And to accept that fact was difficult for me. I felt like in a way, not being extroverted and outgoing, meant that somehow my first year experience was ruined. That I was a failure.

As a sophomore now in college, I look back to my first year and ask myself the question: was my first year experience okay? How would I rate it?

While at first there was definitely a transition from high school to college, once I found my niche – my groove, I did well. I found that I enjoyed smaller groups of friends, that I’d rather enjoy having one or two close friends, that I enjoyed spending time with them by watching movies and playing board games. I learned that joining clubs that genuinely interested me – not because my friend signed up – allowed me to meet others who also had those same interests. In fact, joining a club is such a powerful way to make connections and forge friendships.

At times, I wish that first year me could have instantly understood that each first year experience is different, that as long as you enjoy and own your experience – then it’s okay. But then again, learning and growing to understand that, coming to terms with it, has allowed me to mature as an individual – and maybe that’s what the college experience is all about.

What do you think? Leave your comments below!


The INFJ door slam

The concept of MBTI was introduced to me last year in my first year of college by a friend of mine. When I read my results I was amazed at how accurate they were. I felt like this test was able to understand how my mind functioned, how I functioned. And I didn’t feel completely alone. I discovered there was a wide and expanding community of fellow INFJs and other fans of MBTI. I admit that I’m a bit late to the world of MBTI, but I thought if my words were welcomed, I would write a bit about the aspects of being an INFJ.
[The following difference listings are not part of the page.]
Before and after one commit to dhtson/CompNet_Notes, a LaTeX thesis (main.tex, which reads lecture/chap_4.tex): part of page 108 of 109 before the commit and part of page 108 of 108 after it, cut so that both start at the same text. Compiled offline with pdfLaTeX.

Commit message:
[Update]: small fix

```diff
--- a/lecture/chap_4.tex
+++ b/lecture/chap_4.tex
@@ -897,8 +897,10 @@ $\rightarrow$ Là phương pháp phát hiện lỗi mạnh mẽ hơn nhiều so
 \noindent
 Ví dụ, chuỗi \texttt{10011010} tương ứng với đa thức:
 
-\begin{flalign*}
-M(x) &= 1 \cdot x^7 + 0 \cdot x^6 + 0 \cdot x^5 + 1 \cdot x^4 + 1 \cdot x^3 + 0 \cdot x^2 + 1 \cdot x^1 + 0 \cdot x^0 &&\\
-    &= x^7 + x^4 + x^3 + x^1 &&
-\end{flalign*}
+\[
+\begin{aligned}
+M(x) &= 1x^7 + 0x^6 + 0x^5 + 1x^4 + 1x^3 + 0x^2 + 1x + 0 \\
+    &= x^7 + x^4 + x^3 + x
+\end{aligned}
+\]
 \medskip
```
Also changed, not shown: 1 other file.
Such as a dreaded INFJ door slam.

The reason I decided to start with this concept is because I found that many people are curious. Why does the INFJ door slam happen? What does it look like? Can you bounce back after an INFJ gives you the door slam? 

And I also decided to a say a few words on this because I am currently in the midst of committing a door slam.

I will attempt to answer all these questions in this post. As a small note, all INFJs although there are similarities to us, we are unique in our own ways. Therefore, this blog post will attempt to answer these questions with my INFJ thoughts and opinions.

Why does the INFJ door slam happen in the first place?

These past few days have been unfortunate. I do not commit the dreaded door slam out of malice or hatred. (It should be known that when I do accomplish the door slam, I feel horrible about it-I feel in some ways, a monster.) No, the door slam is my defense mechanism. And pushing someone out of your life abruptly may be selfish, in fact I know that it is, but it is how I protect myself. Understand that the door slam is tactic that I rarely use, but if need be, I will use it.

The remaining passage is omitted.